Why do we still use SIM cards in our mobiles?
Mobile tech innovates at a lightning pace. You’ve only got to look at the newest iPhone handsets to see that. But, the easy-to-lose and all-so-annoying-to remove SIM card remains.
Things are about to change, though. eSIMs – or embedded SIMs – are poised to become the new standard for connecting your mobile to a network.
80% of industry stakeholders agree they will overtake traditional SIMs and they’re featured in the best current iPhones on the market.
eSIMs are disrupting how the mobile industry operates. And, they could give you more power over your mobile network.
In this post, we’re getting to grips with eSIMs; what they are, how you get one, and how they’ll transform the mobile tech landscape.
Before explaining what eSIMs are, we need to understand what a SIM card does. Your SIM, which stands for “subscriber identity module” contains the info that verifies your identity to your mobile network. Or, as Digital Trends puts it:
“A SIM card is what tells a carrier that you’re you – and without it, carriers wouldn’t know that you’re subscribed to their network and thus wouldn’t let you use their cell towers.”
eSIMs perform the same function. But rather than requiring a physical card, the technology is embedded into your phone. It’s a small chip inside your device and it functions in a similar way to the NFC chip used for Apple Pay.
At Raylo, we believe that eSIMs are a big step forward. In no small part, that’s because eSIMs offer much better value to phone customers than their physical counterparts. Here’s how.
Perhaps the biggest advantage to eSIMs – and the thing that could revolutionise the phone industry – is that they’re fully reprogrammable.
Unlike a traditional SIM card, eSIMs aren’t locked to a single mobile network.

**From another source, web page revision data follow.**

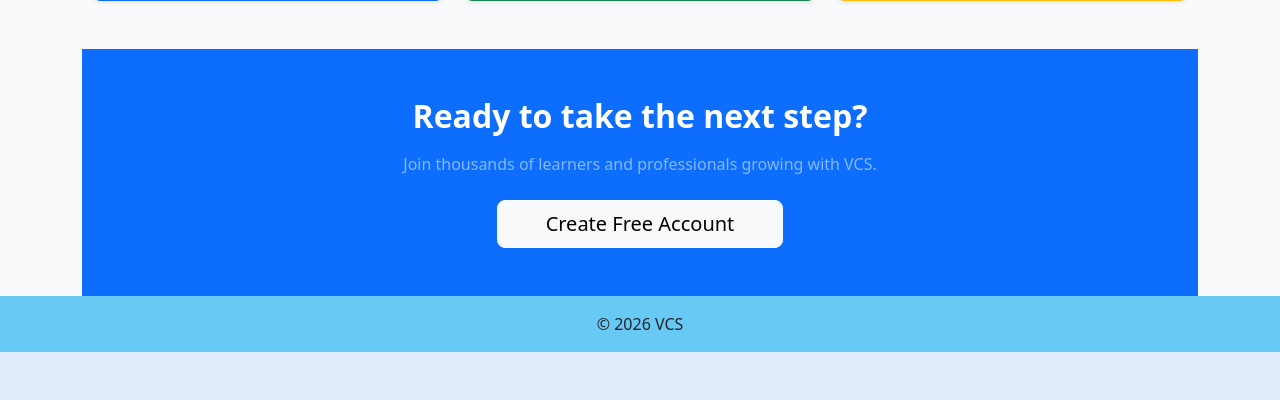
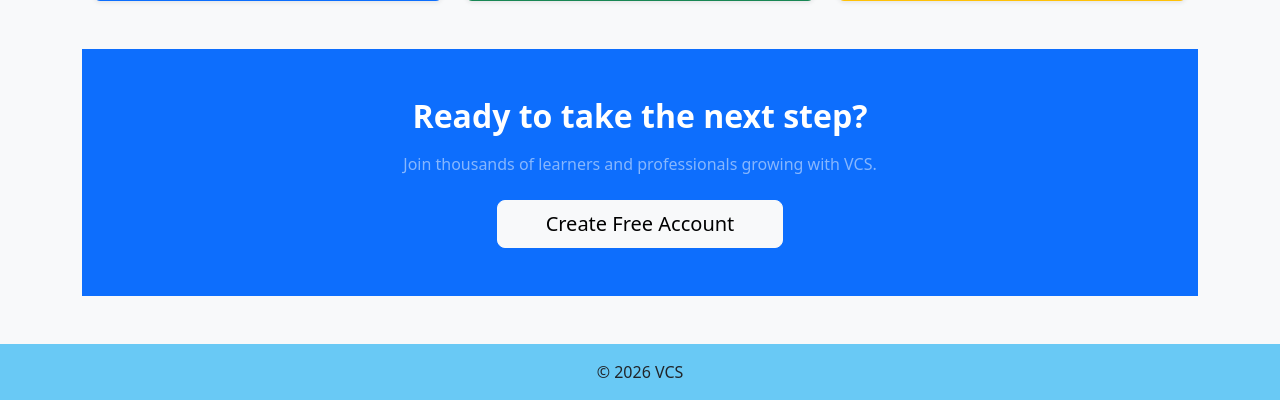
Before and after one commit to sugandv21/Vetri_Consultancy_Services, a Django app: page / in a window 1280 px wide. Shown: the part 612-1012 px from the top of the page. Before the commit the page ends 964 px from the top, so only its background shows below. Run offline with Django 5.2, Linux system fonts and the light colour scheme.

Commit message:
Update home.html

```diff
--- a/core/templates/core/home.html
+++ b/core/templates/core/home.html
@@ -87,7 +87,7 @@
 </section>
 
 <!-- CALL TO ACTION -->
-<section class="bg-primary text-white py-5">
+<section class="bg-primary text-white py-5 mb-5">
   <div class="container text-center">
     <h2 class="fw-bold mb-3">Ready to take the next step?</h2>
     <p class="mb-4 text-white-50">
```
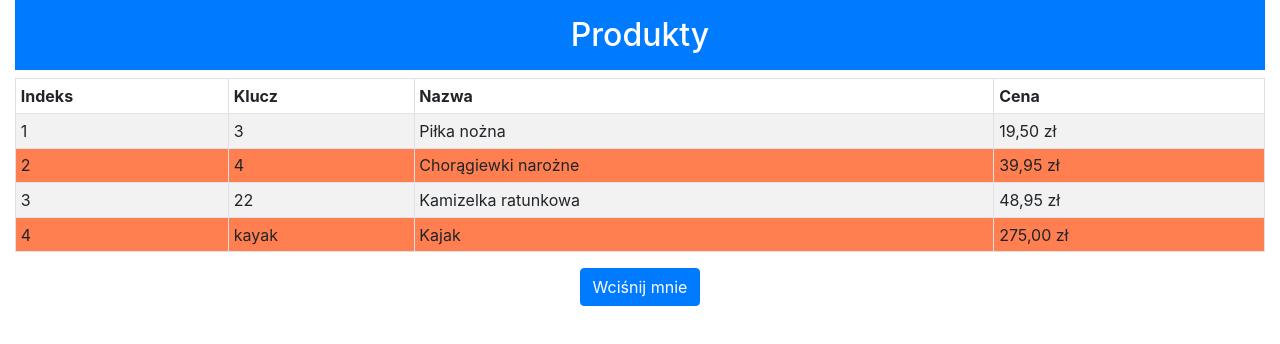
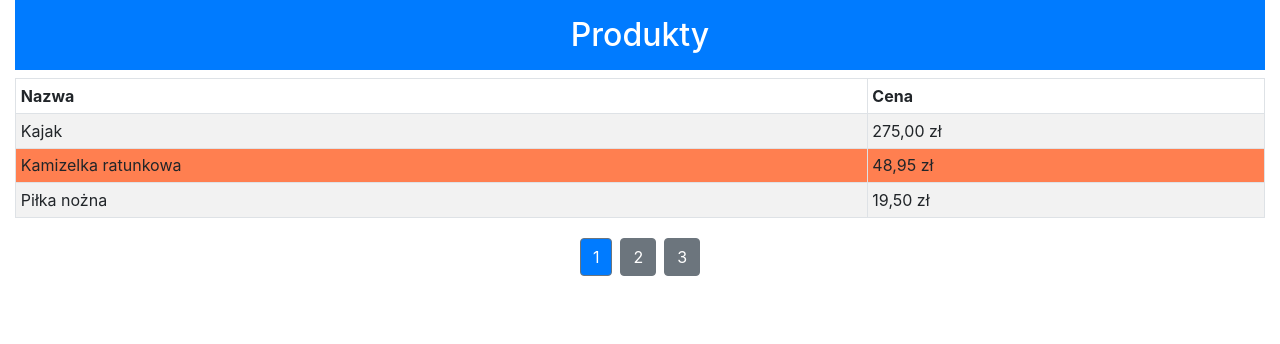
Before and after one commit to lukasz-segin/templatesanddata, a Vue app: page / in a window 1280 px wide. Shown: the top 344 px of the page. Built offline with nearby package versions, Linux system fonts and the light colour scheme.

Commit message:
Stosowanie własciwosci obliczanych z dyrektywą v-for. Stronicowanie danych.

```diff
--- a/src/App.vue
+++ b/src/App.vue
@@ -5,52 +5,63 @@
     </h2>
     <table class="table table-sm table-bordered table-striped text-left">
       <tr>
-        <th>Indeks</th>
-        <th>Klucz</th>
         <th>Nazwa</th>
         <th>Cena</th>
       </tr>
       <tbody>
-      <tr v-for="(p, key, i) in products" v-bind:key="p.name">
-        <td>{{ i + 1 }}</td>
-        <td>{{ key }}</td>
+      <tr v-for="p in pageItems" v-bind:key="p.name">
         <td>{{ p.name }}</td>
         <td>{{ p.price | currency }}</td>
       </tr>
       </tbody>
     </table>
     <div class="text-center">
-      <button v-on:click="handleClick" class="btn btn-primary">
-        Wciśnij mnie
+      <!-- eslint-disable-next-line vue/require-v-for-key -->
+      <button v-for="i in pageCount" v-on:click="selectPage(i)" class="btn btn-secondary m-1"
+              v-bind:class="{'bg-primary' : currentPage == i}"> {{ i }}
       </button>
     </div>
   </div>
 </template>
 
 <script>
-  import Vue from "vue";
   export default {
     name: 'MyComponent',
     data() {
       return {
-        products: {
-          "kayak":{name: "Kajak", price: 275},
-          22:{name: "Kamizelka ratunkowa", price: 48.95},
-          3:{name: "Piłka nożna", price: 19.50},
-          "4":{name: "Chorągiewki narożne", price: 39.95},
-          // 5:{name: "Stadion", price: 79500}
-        }
+        pageSize: 3,
+        currentPage: 1,
+        products: [
+          {name: "Kajak", price: 275},
+          {name: "Kamizelka ratunkowa", price: 48.95},
+          {name: "Piłka nożna", price: 19.50},
+          {name: "Chorągiewki narożne", price: 39.95},
+          {name: "Stadion1", price: 179500},
+          {name: "Stadion2", price: 279500},
+          {name: "Stadion3", price: 379500},
+          {name: "Stadion4", price: 479500},
+          {name: "Stadion5", price: 579500},
+        ]
+      }
+    },
+    computed: {
+      pageCount() {
+        return Math.ceil(this.products.length / this.pageSize);
+      },
+      pageItems() {
+        let start = (this.currentPage - 1) * this.pageSize;
+        return this.products.slice(start, start + this.pageSize);
       }
     },
     filters: {
       currency(value) {
         return new Intl.NumberFormat("pl-PL",
-            { style: "currency", currency: "PLN",}).format(value);
+            {style: "currency", currency: "PLN",}).format(value);
       }
     },
     methods: {
-      handleClick() {
-        Vue.set(this.products, 5, { name: "Buty do biegania", price: 100 });
+      selectPage(page) {
+        this.currentPage = page;
       }
     }
     // document.querySelector("tbody > tr").id = "tagged"
@@ -60,9 +71,11 @@
   [odd] {
     background-color: lightblue !important;
   }
+
   tbody > tr:nth-child(even) {
     background-color: coral;
   }
+
   tbody > tr:nth-child(odd) {
     background-color: lightblue;
   }
```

They can be reprogrammed as required to change carriers. As Bob Myers at Android Authority notes, the potential benefits for phone buyers are huge:
“Under this model, almost all phones could wind up being sold effectively “unlocked,” with the user buying service from any desired carrier (and just as easily changing carriers) as they see fit. Further, it would be possible for a single device to be registered with multiple operators or carriers (although only one operator may be active at any given time on any single device), permitting users to readily choose the best option for a given location while on-the-go.”
All phones being sold “unlocked” reduces the mobile networks’ stranglehold grip on the market, giving a lot more power to the manufacturers and, by extension, the consumer.
And, switching between networks will be much easier, which is why some networks have been intentionally holding back the technology. With eSIMs, you can add or change operators with a simple phone call. That means you avoid the slog of high-street phone shopping. Connecting eSIM devices to a mobile account can be done in minutes and you don’t need to wait for a new SIM to turn up in the post.
eSIMS are great news for frequent travellers.
Say you’re visiting another country. Rather than physically changing your SIM card, you’d simply add a roaming eSIM to your handset. Doing this means you retain access to your main “home” number, which is something that you can’t do with a physical SIM card. The implication here, of course, is that eSIMs could entirely eliminate international roaming charges abroad.
And, there are advantages at home as well. eSIMs allow you to switch operators domestically if you’re travelling through an area with limited signal.
Traditional SIMs are a burden for mobile phone designers. The SIM card requires dedicated components to read it, and the SIM card slot is essentially a big hole in your device.
Removing that hole means that designers can:
1. Make smaller devices (especially good for smart watches)
2. Implement new technologies in that free space
That means better-made phones, and a win for the consumer.
eSIM tech has been on the horizon for around a decade. Until recently, though, uptake of that technology was frustratingly slow.
As a recent ARM survey revealed, the main obstacle to eSIM deployments is resistance from traditional stakeholders. Given eSIM’s potential to upend the networks’ current, outdated model, that’s hardly surprising.
But, change is coming, whether the networks like it or not. Flagship devices like the newest iPhone handsets support eSIMs. The iPhone 11 is actually a dual SIM device, with both eSIM and traditional plastic SIM support, meaning you can connect to two carriers simultaneously. And, it’s rumoured that the iPhone 12 will ditch a physical SIM card in favour of eSIM exclusively.
As far as network support, EE and O2 now offer eSIM packs (no doubt through gritted teeth). Vodafone has dipped its toe in the water too, though they’re only supporting it for Apple Watch Series 3, 4 or 5 cellular at the moment. Away from the traditional networks, our partner Truphone has started selling eSIM international data plans that work across 80 countries including in Europe, the Americas and Australasia.
At Raylo, we think the customer is king, not the networks. That’s why we want eSIM to become the standard across the mobile market. Locked handsets, roaming charges and an intentionally tedious process enforced by the networks – should be consigned to the dustbin of history, and eSIMs are a step in the right direction.
With the addition of the Refurbished iPhone X, we are now committed to sustainability in a number of ways, the foremost being our circularity model.
By cherry-picking the best plans we have so far saved our customers an average of £21 per month on their SIM costs.